*Available records*
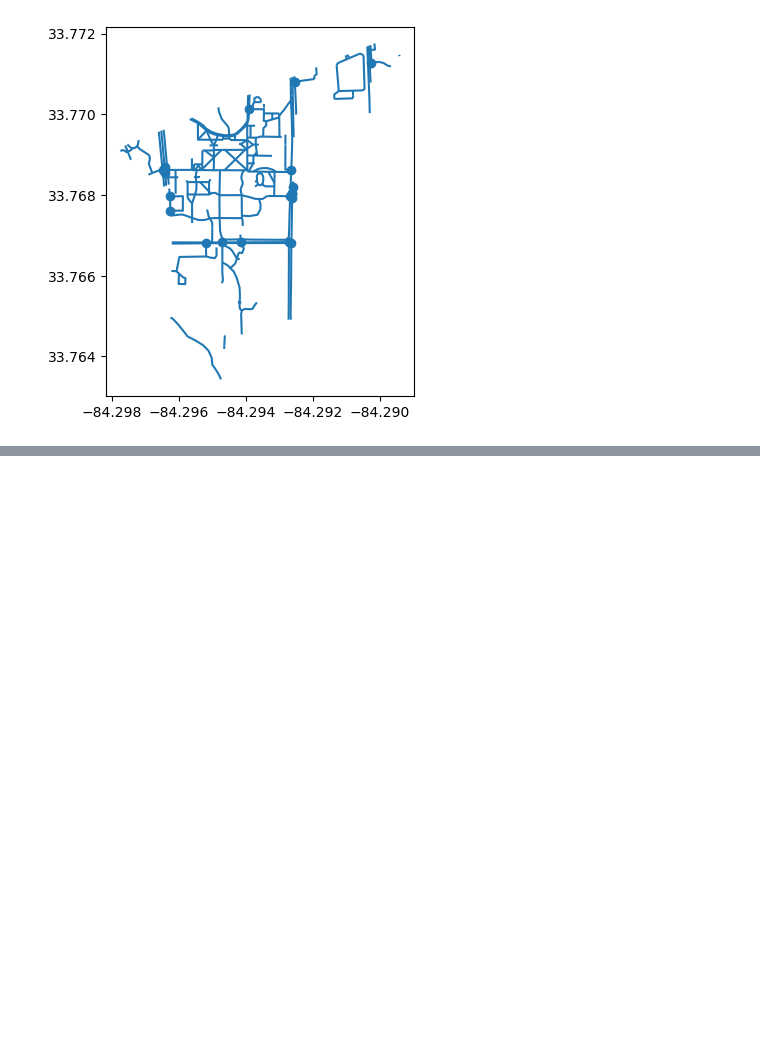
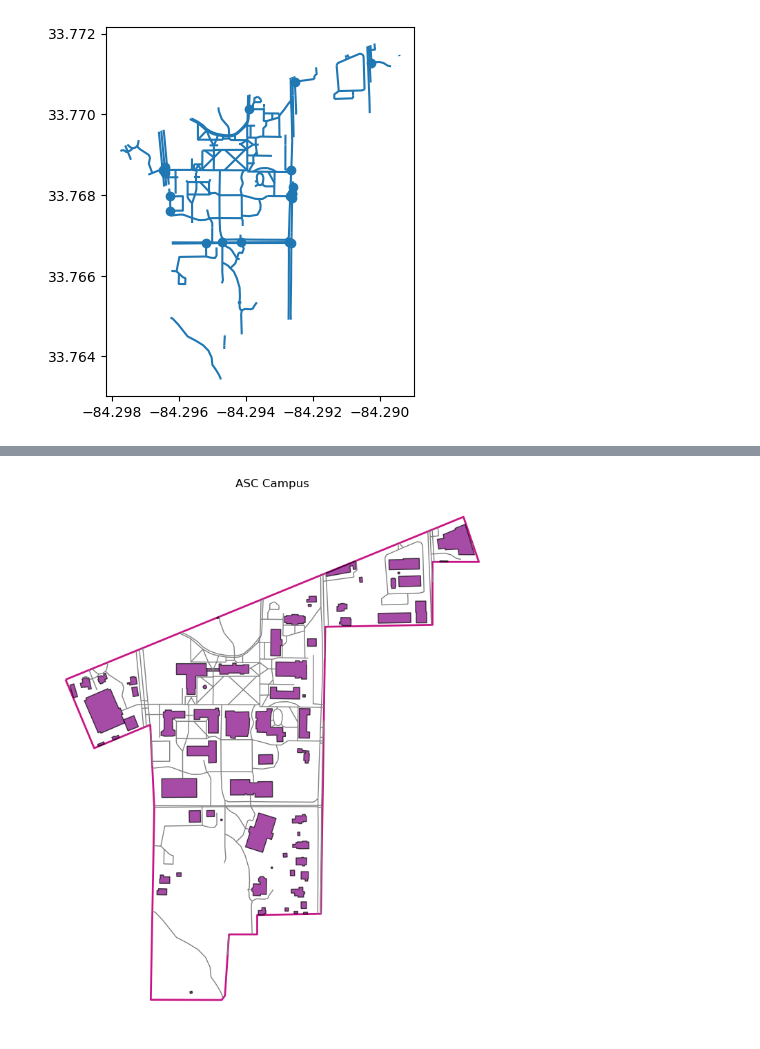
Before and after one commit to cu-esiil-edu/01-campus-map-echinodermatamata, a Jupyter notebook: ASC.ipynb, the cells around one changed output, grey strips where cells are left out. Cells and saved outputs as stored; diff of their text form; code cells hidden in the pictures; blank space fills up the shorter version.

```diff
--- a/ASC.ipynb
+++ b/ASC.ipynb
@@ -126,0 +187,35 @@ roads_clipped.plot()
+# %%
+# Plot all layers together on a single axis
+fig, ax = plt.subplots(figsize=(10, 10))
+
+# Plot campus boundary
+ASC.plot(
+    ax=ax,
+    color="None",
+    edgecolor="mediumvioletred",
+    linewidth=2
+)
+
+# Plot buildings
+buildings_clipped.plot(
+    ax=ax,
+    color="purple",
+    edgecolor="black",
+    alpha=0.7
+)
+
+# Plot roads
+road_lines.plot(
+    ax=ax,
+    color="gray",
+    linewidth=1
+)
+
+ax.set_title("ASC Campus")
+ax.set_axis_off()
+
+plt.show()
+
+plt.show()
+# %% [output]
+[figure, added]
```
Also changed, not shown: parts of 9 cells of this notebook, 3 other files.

*Instructions to follow*
Using the entries above, find all lines with "ipynb". Copy them.

*Answer section*
Before and after one commit to cu-esiil-edu/01-campus-map-echinodermatamata, a Jupyter notebook: ASC.ipynb, the cells around one changed output, grey strips where cells are left out. Cells and saved outputs as stored; diff of their text form; code cells hidden in the pictures; blank space fills up the shorter version.
--- a/ASC.ipynb
+++ b/ASC.ipynb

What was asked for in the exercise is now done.